Obama's Medicine for The Economy

With US unemployment soaring, spending on infrastructure and other projects is just what the doctor ordered

Barack Obamawants to spend several hundred billion dollars
in each of the next two years building infrastructure, retrofitting
public and private buildings to increase energy efficiency and aiding
state and local governments in dealing with budget shortfalls. He
thinks that this spending will boost the economy and reverse its steep decline. Obama is exactly on the mark with his plan.

The job numbers released last week removed any possible doubt that the economy is facing an extremely sharp recession. The US labour department reported that the economy lost 533,000 jobs in November.
Upward revisions for the prior two months raised reported job loss over
the last three-months to 1,256,000 jobs, the second highest in the
post-war period.

Even this figure likely understates the extent of job loss,
since the labour department imputes jobs for new firms into its data.
Its formula for this imputation actually shows new firms generating
more jobs in September to November of 2008 than in the same three
months of last year. This imputation will be corrected next fall, and
the adjustment could easily raise the pace of job loss by more than
50,000 a month.

The November data was striking because the job
loss was so widespread across sectors. Construction and manufacturing
continued to be hardest hit, but retail, finance and transportation
also had large job losses. The only sector that continues to create
jobs at a healthy pace is healthcare.

In addition to the lost
jobs, the average workweek continued to shrink. The index of hours
worked has shrunk at an 8% annual rate over the last three months. This
would imply the equivalent of 11.2 million jobs lost over the course of
a year.

This rate of job loss will push the unemployment rate
over 7% by the beginning of 2009 and above 8% by the middle of the
year. Without effective stimulus, the unemployment rate would likely
cross 9% before the end of 2009 and could exceed 10% in 2010.

Fortunately,
effective stimulus is item number one on Obama's agenda. His proposal
would spend several hundred billion dollars on ready-to-go
infrastructure projects such road and bridge maintenance and school
repair. He would also devote funds to extending broadband reach and
paying for energy-conserving retrofits of public and private buildings.
The latter plan involves a huge expansion of already existing
programmes.

These proposals will quickly get people back to work
and inject more money into the economy. They will also provide lasting
benefits in the form of better transportation, safer schools and
reduced energy use.

The key question is whether the proposed
package will be large enough. The economy is in a virtual free fall, as
consumers are sharply curtailing spending in response to the loss of
$6tn in housing wealth and more than $8tn in stock wealth.

In
addition to the plunge in consumer spending, the bubble in
non-residential construction has burst, which means that all segments
of the construction industry are now contracting. State and local
governments are also making cutbacks, and trade is likely to be a drag
on growth as the surge in the dollar makes our exports less competitive
and worldwide recession reduces demand.

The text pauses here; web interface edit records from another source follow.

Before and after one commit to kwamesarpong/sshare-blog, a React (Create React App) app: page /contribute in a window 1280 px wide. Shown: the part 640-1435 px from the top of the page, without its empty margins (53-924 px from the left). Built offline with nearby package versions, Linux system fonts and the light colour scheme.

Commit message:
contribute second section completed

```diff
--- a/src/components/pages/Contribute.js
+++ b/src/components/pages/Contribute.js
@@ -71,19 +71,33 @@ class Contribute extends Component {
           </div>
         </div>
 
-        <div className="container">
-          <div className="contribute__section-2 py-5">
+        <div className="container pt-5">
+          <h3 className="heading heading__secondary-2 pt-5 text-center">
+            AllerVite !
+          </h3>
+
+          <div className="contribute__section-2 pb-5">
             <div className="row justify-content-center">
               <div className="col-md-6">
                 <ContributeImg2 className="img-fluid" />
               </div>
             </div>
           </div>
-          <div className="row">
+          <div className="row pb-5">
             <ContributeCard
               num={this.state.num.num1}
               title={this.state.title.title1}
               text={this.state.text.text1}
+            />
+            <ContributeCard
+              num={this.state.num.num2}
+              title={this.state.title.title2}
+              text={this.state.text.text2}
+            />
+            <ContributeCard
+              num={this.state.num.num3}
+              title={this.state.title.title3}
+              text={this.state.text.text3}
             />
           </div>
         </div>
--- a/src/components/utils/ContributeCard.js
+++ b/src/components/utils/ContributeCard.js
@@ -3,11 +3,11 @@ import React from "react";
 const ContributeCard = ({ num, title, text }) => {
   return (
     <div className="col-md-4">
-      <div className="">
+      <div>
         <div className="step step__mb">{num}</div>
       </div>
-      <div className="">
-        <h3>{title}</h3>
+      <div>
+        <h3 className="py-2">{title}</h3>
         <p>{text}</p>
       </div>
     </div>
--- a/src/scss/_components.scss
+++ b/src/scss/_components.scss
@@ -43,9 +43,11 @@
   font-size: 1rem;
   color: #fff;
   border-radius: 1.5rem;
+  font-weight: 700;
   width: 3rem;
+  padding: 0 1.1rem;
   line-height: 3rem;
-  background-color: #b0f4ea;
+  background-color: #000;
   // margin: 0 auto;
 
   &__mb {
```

For these reasons, we
will need to spend considerably more money to boost the economy than
what Obama outlined in his package. Additional spending should include
aid to state and local governments to offset revenue shortfalls,
increased spending on unemployment insurance, food stamps, heating oil
assistance and other programmes to help laid off workers through the
slump, and healthcare.

It appears as though Obama will try to get
a healthcare reform bill through Congress in the first year of his
presidency. While a healthcare package will almost certainly save money
over the long run by wringing waste out of the system, it will cost
money in its first years as coverage is extended to cover the uninsured
and new systems of payments and cost control are established. Given the
economy's current weakness, these upfront expenses can be another
source of stimulus to the economy.

We could also take advantage
of the downturn to promote efforts to make workplaces more family
friendly with paid family leave and sick days. While these measures can
largely pay for themselves in the long run, adjusting business
practices can be a cost that smaller businesses are ill-equipped to
bear in the short run.

The federal government can promote
family friendly workplaces by extending temporary tax credits, either
directly or through state governments, to help smaller businesses meet
stronger standards. The 40-hour workweek ended up being one of the
dividends from the Great Depression. Rules that guarantee workers some
amount of paid family leave and paid sick leave should be a dividend
from the current downturn.

It would be difficult to spend too
much on stimulus given the steepness of the current downturn. We should
try to ensure that the money is well spent and that it will produce
lasting benefits for people and the economy. This appears to be exactly
Obama's agenda.